Print the listing as it stands, omitting all images.

= = = = =

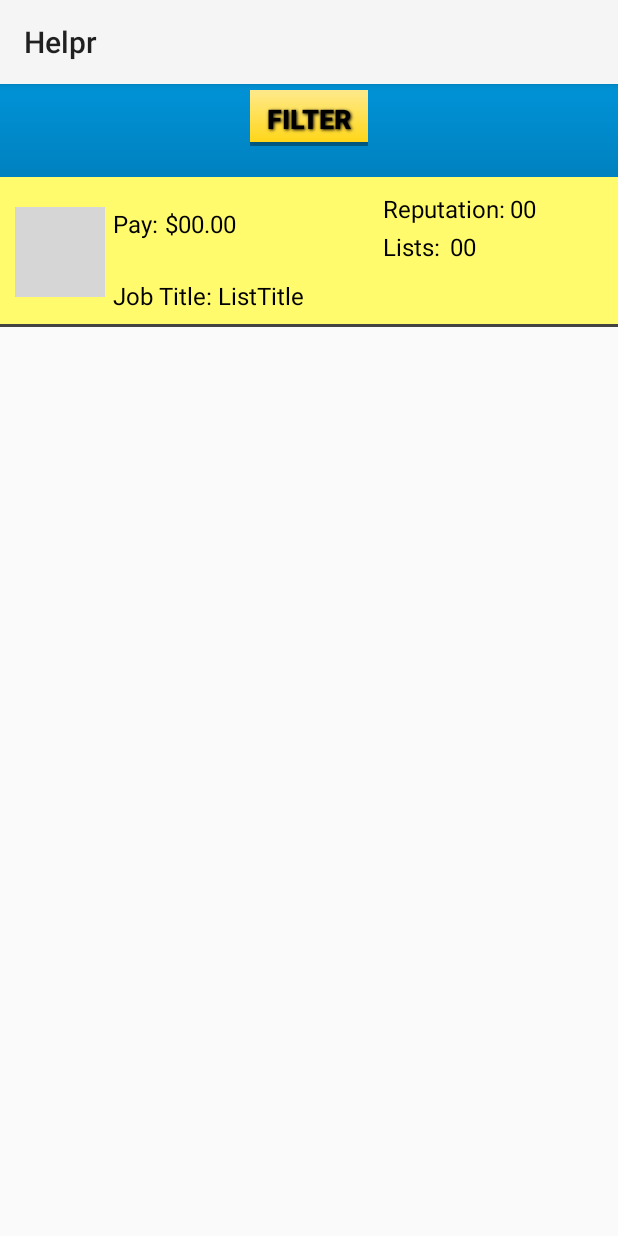
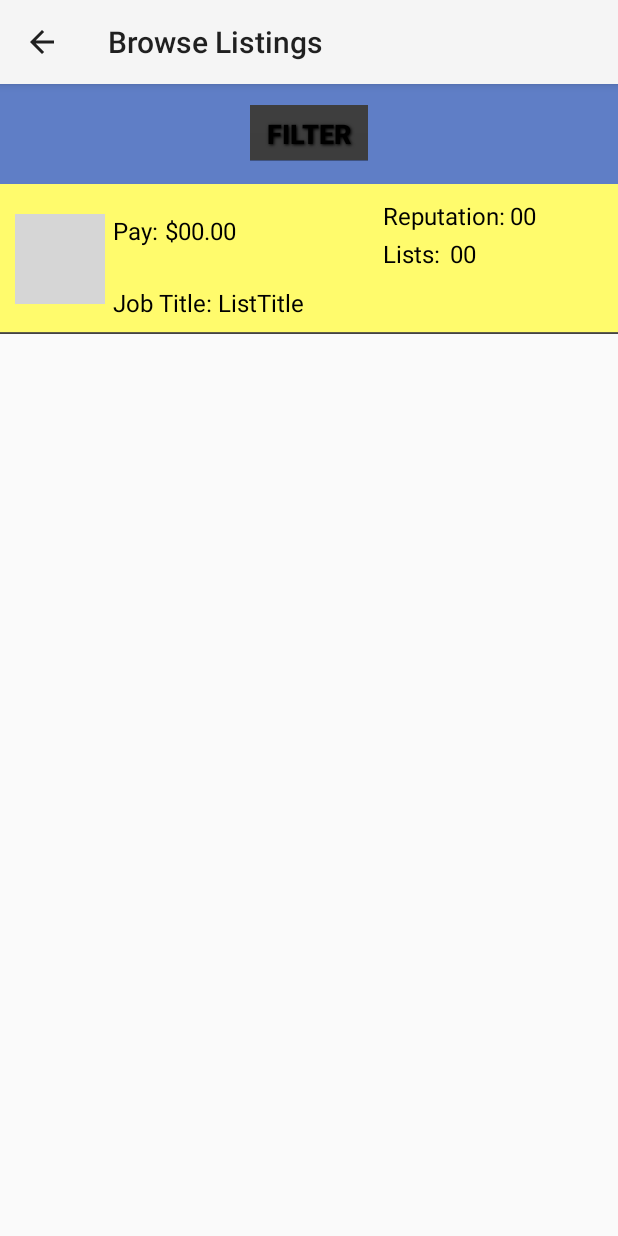
Before and after one commit to rdw88/Joblet, an Android app: the fragment CheckListings shown on its own in the app's theme, on a phone screen of 412 x 824 dp. Run offline under Robolectric (Android 15) with nearby library versions, the phone set to English and light mode, and no system bars; network calls fail; 15 statements that could not run were skipped; grey boxes are pictures that could not be loaded.

Commit message:
changed some colors

```diff
--- a/android/src/main/java/com/jobs/backend/Resource.java
+++ b/android/src/main/java/com/jobs/backend/Resource.java
@@ -18,8 +18,6 @@ import java.util.ArrayList;
 public class Resource {
     public static final ArrayList<String> LOCATIONS = new ArrayList<String>();
     public static final ArrayList<String> TAGS = new ArrayList<String>();
-
-    public static final String[] PAGE_ORDER = {"Create Listing", "Joblet", "Browse Listings"};
 
     public static void initLocations(Context context) {
         InputStream is = context.getResources().openRawResource(R.raw.locations);
--- a/android/src/main/java/com/jobs/fragment/CheckListings.java
+++ b/android/src/main/java/com/jobs/fragment/CheckListings.java
@@ -42,7 +42,9 @@ public class CheckListings extends Fragment {
 
     public void onActivityCreated(Bundle savedInstanceState) {
         super.onActivityCreated(savedInstanceState);
-
+        getActivity().setTitle("Browse Listings");
+        getActivity().getActionBar().setHomeButtonEnabled(true);
+        getActivity().getActionBar().setDisplayHomeAsUpEnabled(true);
         if (savedInstanceState != null) {
             searchedTags = savedInstanceState.getStringArray("elements");
         }
--- a/android/src/main/java/com/jobs/fragment/CreateListing.java
+++ b/android/src/main/java/com/jobs/fragment/CreateListing.java
@@ -51,10 +51,10 @@ public class CreateListing extends Fragment {
     private String tagSelected, imagePath;
     private ProgressDialog creatingProgress;
     TextView t;
-
     public void onStart() {
         super.onStart();
-
+        getActivity().getActionBar().setHomeButtonEnabled(true);
+        getActivity().getActionBar().setDisplayHomeAsUpEnabled(true);
         jobTitle = (EditText) getActivity().findViewById(R.id.listing_name);
         startingAmount = (EditText) getActivity().findViewById(R.id.starting_amount);
         minRep = (EditText) getActivity().findViewById(R.id.min_reputation);
--- a/android/src/main/java/com/jobs/fragment/LandingPage.java
+++ b/android/src/main/java/com/jobs/fragment/LandingPage.java
@@ -19,10 +19,9 @@ public class LandingPage extends Fragment {
     private ImageView profilePicture;
     private JSONObject data;
     TextView t;
-
     public View onCreateView(LayoutInflater inflater, ViewGroup container, Bundle savedInstanceState) {
         View view = inflater.inflate(R.layout.landing_page, container, false);
-
+        getActivity().setTitle("Joblet");
         name = (TextView) view.findViewById(R.id.user_name);
         location = (TextView) view.findViewById(R.id.location);
         positiveReputation = (TextView) view.findViewById(R.id.positive_reputation);
@@ -31,7 +30,7 @@ public class LandingPage extends Fragment {
         jobs = (TextView) view.findViewById(R.id.jobs_completed);
         profilePicture = (ImageView) view.findViewById(R.id.profile_picture);
         t = (TextView) view.findViewById(R.id.text_reputation_landingPage);
-        Typeface customFont = Typeface.createFromAsset(getActivity().getAssets(), "fonts/leaguegothic.ttf");
+        Typeface customFont = Typeface.createFromAsset(getActivity().getAssets(), "fonts/verdana.ttf");
         t.setTypeface(customFont);
 
 
--- a/android/src/main/res/drawable/button.xml
+++ b/android/src/main/res/drawable/button.xml
@@ -14,12 +14,12 @@
             <corners android:radius="0dp" />
         </shape>
     </item>
-    <item android:bottom="5dp" android:top="1dp" android:left="1dp"
+    <item android:bottom="3dp" android:top="1dp" android:left="1dp"
         android:right="1dp">
         <shape android:shape="rectangle">
             <gradient android:angle="270"
-                android:startColor="#FFEA8C"
-                android:endColor="#FFD619"
+                android:startColor="#3E3E3E"
+                android:endColor="#3D3D3D"
                 />
             <corners android:radius="0dp" />
         </shape>
--- a/android/src/main/res/layout/check_listings.xml
+++ b/android/src/main/res/layout/check_listings.xml
@@ -4,9 +4,14 @@
               android:orientation="vertical"
               android:layout_width="match_parent"
               android:layout_height="wrap_content"
-              android:background="@drawable/background"
+              android:background="#5F7EC6"
               android:icon="@drawable/logo"
               android:label="Browse Listings">
+
+
+    <Space
+        android:layout_width="fill_parent"
+        android:layout_height="10dp" />
 
 
 
@@ -16,7 +21,7 @@
         android:layout_width="80dp"
         android:layout_height="40dp"
         android:text="Filter"
-        android:layout_marginBottom="10dp"
+        android:layout_marginBottom="5dp"
         style="@style/button_text_small"
         android:layout_gravity="center_horizontal" />
 
@@ -43,8 +48,8 @@
 
     <ListView android:layout_width="match_parent"
               android:layout_height="match_parent"
-              android:layout_marginTop="15dp"
+              android:layout_marginTop="10dp"
               android:id="@+id/listing_list"
-              android:background="#FFFB6C"/>
+              android:background="#F9F9F9"/>
 
 </LinearLayout>
--- a/android/src/main/res/layout/list_item.xml
+++ b/android/src/main/res/layout/list_item.xml
@@ -95,12 +95,19 @@
 
     <RelativeLayout
         android:layout_width="match_parent"
-        android:layout_height="2dp"
+        android:layout_height="1px"
         android:background="#434343"
         android:layout_alignParentBottom="true"
-        android:id="@+id/relativeLayout">
+        android:id="@+id/list_item_topShadow">
+     </RelativeLayout>
 
-        </RelativeLayout>
+    <RelativeLayout
+        android:layout_width="match_parent"
+        android:layout_height="2px"
+        android:background="#D9434343"
+        android:layout_alignParentBottom="true"
+        android:id="@+id/list_item_bottomShadow">
+    </RelativeLayout>
 
     <FrameLayout
         android:layout_width="fill_parent"
--- a/android/src/main/res/layout/login.xml
+++ b/android/src/main/res/layout/login.xml
@@ -4,7 +4,7 @@
     android:orientation="vertical"
     android:layout_width="match_parent"
     android:layout_height="match_parent"
-    android:background="@drawable/background"
+    android:background="#5C86C4"
     android:weightSum="1">
 
     <ImageView android:layout_width="225dp"
--- a/android/src/main/res/layout/welcome.xml
+++ b/android/src/main/res/layout/welcome.xml
@@ -4,7 +4,7 @@
               android:orientation="vertical"
               android:layout_width="match_parent"
               android:layout_height="match_parent"
-              android:background="@drawable/background"
+              android:background="#5C86C4"
     android:focusable="true">
 
     <ImageView android:layout_width="250dp"
```
Also changed, not shown: android/src/main/java/com/jobs/activity/Main.java (+2 -17 lines), android/src/main/res/layout/landing_page.xml (+10 -6 lines).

= = = = =

▶ Written response:
Before and after one commit to rdw88/Joblet, an Android app: the fragment CheckListings shown on its own in the app's theme, on a phone screen of 412 x 824 dp. Run offline under Robolectric (Android 15) with nearby library versions, the phone set to English and light mode, and no system bars; network calls fail; 15 statements that could not run were skipped; grey boxes are pictures that could not be loaded.

Commit message:
changed some colors

```diff
--- a/android/src/main/java/com/jobs/backend/Resource.java
+++ b/android/src/main/java/com/jobs/backend/Resource.java
@@ -18,8 +18,6 @@ import java.util.ArrayList;
 public class Resource {
     public static final ArrayList<String> LOCATIONS = new ArrayList<String>();
     public static final ArrayList<String> TAGS = new ArrayList<String>();
-
-    public static final String[] PAGE_ORDER = {"Create Listing", "Joblet", "Browse Listings"};
 
     public static void initLocations(Context context) {
         InputStream is = context.getResources().openRawResource(R.raw.locations);
--- a/android/src/main/java/com/jobs/fragment/CheckListings.java
+++ b/android/src/main/java/com/jobs/fragment/CheckListings.java
@@ -42,7 +42,9 @@ public class CheckListings extends Fragment {
 
     public void onActivityCreated(Bundle savedInstanceState) {
         super.onActivityCreated(savedInstanceState);
-
+        getActivity().setTitle("Browse Listings");
+        getActivity().getActionBar().setHomeButtonEnabled(true);
+        getActivity().getActionBar().setDisplayHomeAsUpEnabled(true);
         if (savedInstanceState != null) {
             searchedTags = savedInstanceState.getStringArray("elements");
         }
--- a/android/src/main/java/com/jobs/fragment/CreateListing.java
+++ b/android/src/main/java/com/jobs/fragment/CreateListing.java
@@ -51,10 +51,10 @@ public class CreateListing extends Fragment {
     private String tagSelected, imagePath;
     private ProgressDialog creatingProgress;
     TextView t;
-
     public void onStart() {
         super.onStart();
-
+        getActivity().getActionBar().setHomeButtonEnabled(true);
+        getActivity().getActionBar().setDisplayHomeAsUpEnabled(true);
         jobTitle = (EditText) getActivity().findViewById(R.id.listing_name);
         startingAmount = (EditText) getActivity().findViewById(R.id.starting_amount);
         minRep = (EditText) getActivity().findViewById(R.id.min_reputation);
--- a/android/src/main/java/com/jobs/fragment/LandingPage.java
+++ b/android/src/main/java/com/jobs/fragment/LandingPage.java
@@ -19,10 +19,9 @@ public class LandingPage extends Fragment {
     private ImageView profilePicture;
     private JSONObject data;
     TextView t;
-
     public View onCreateView(LayoutInflater inflater, ViewGroup container, Bundle savedInstanceState) {
         View view = inflater.inflate(R.layout.landing_page, container, false);
-
+        getActivity().setTitle("Joblet");
         name = (TextView) view.findViewById(R.id.user_name);
         location = (TextView) view.findViewById(R.id.location);
         positiveReputation = (TextView) view.findViewById(R.id.positive_reputation);
@@ -31,7 +30,7 @@ public class LandingPage extends Fragment {
         jobs = (TextView) view.findViewById(R.id.jobs_completed);
         profilePicture = (ImageView) view.findViewById(R.id.profile_picture);
         t = (TextView) view.findViewById(R.id.text_reputation_landingPage);
-        Typeface customFont = Typeface.createFromAsset(getActivity().getAssets(), "fonts/leaguegothic.ttf");
+        Typeface customFont = Typeface.createFromAsset(getActivity().getAssets(), "fonts/verdana.ttf");
         t.setTypeface(customFont);
 
 
--- a/android/src/main/res/drawable/button.xml
+++ b/android/src/main/res/drawable/button.xml
@@ -14,12 +14,12 @@
             <corners android:radius="0dp" />
         </shape>
     </item>
-    <item android:bottom="5dp" android:top="1dp" android:left="1dp"
+    <item android:bottom="3dp" android:top="1dp" android:left="1dp"
         android:right="1dp">
         <shape android:shape="rectangle">
             <gradient android:angle="270"
-                android:startColor="#FFEA8C"
-                android:endColor="#FFD619"
+                android:startColor="#3E3E3E"
+                android:endColor="#3D3D3D"
                 />
             <corners android:radius="0dp" />
         </shape>
--- a/android/src/main/res/layout/check_listings.xml
+++ b/android/src/main/res/layout/check_listings.xml
@@ -4,9 +4,14 @@
               android:orientation="vertical"
               android:layout_width="match_parent"
               android:layout_height="wrap_content"
-              android:background="@drawable/background"
+              android:background="#5F7EC6"
               android:icon="@drawable/logo"
               android:label="Browse Listings">
+
+
+    <Space
+        android:layout_width="fill_parent"
+        android:layout_height="10dp" />
 
 
 
@@ -16,7 +21,7 @@
         android:layout_width="80dp"
         android:layout_height="40dp"
         android:text="Filter"
-        android:layout_marginBottom="10dp"
+        android:layout_marginBottom="5dp"
         style="@style/button_text_small"
         android:layout_gravity="center_horizontal" />
 
@@ -43,8 +48,8 @@
 
     <ListView android:layout_width="match_parent"
               android:layout_height="match_parent"
-              android:layout_marginTop="15dp"
+              android:layout_marginTop="10dp"
               android:id="@+id/listing_list"
-              android:background="#FFFB6C"/>
+              android:background="#F9F9F9"/>
 
 </LinearLayout>
--- a/android/src/main/res/layout/list_item.xml
+++ b/android/src/main/res/layout/list_item.xml
@@ -95,12 +95,19 @@
 
     <RelativeLayout
         android:layout_width="match_parent"
-        android:layout_height="2dp"
+        android:layout_height="1px"
         android:background="#434343"
         android:layout_alignParentBottom="true"
-        android:id="@+id/relativeLayout">
+        android:id="@+id/list_item_topShadow">
+     </RelativeLayout>
 
-        </RelativeLayout>
+    <RelativeLayout
+        android:layout_width="match_parent"
+        android:layout_height="2px"
+        android:background="#D9434343"
+        android:layout_alignParentBottom="true"
+        android:id="@+id/list_item_bottomShadow">
+    </RelativeLayout>
 
     <FrameLayout
         android:layout_width="fill_parent"
--- a/android/src/main/res/layout/login.xml
+++ b/android/src/main/res/layout/login.xml
@@ -4,7 +4,7 @@
     android:orientation="vertical"
     android:layout_width="match_parent"
     android:layout_height="match_parent"
-    android:background="@drawable/background"
+    android:background="#5C86C4"
     android:weightSum="1">
 
     <ImageView android:layout_width="225dp"
--- a/android/src/main/res/layout/welcome.xml
+++ b/android/src/main/res/layout/welcome.xml
@@ -4,7 +4,7 @@
               android:orientation="vertical"
               android:layout_width="match_parent"
               android:layout_height="match_parent"
-              android:background="@drawable/background"
+              android:background="#5C86C4"
     android:focusable="true">
 
     <ImageView android:layout_width="250dp"
```
Also changed, not shown: android/src/main/java/com/jobs/activity/Main.java (+2 -17 lines), android/src/main/res/layout/landing_page.xml (+10 -6 lines).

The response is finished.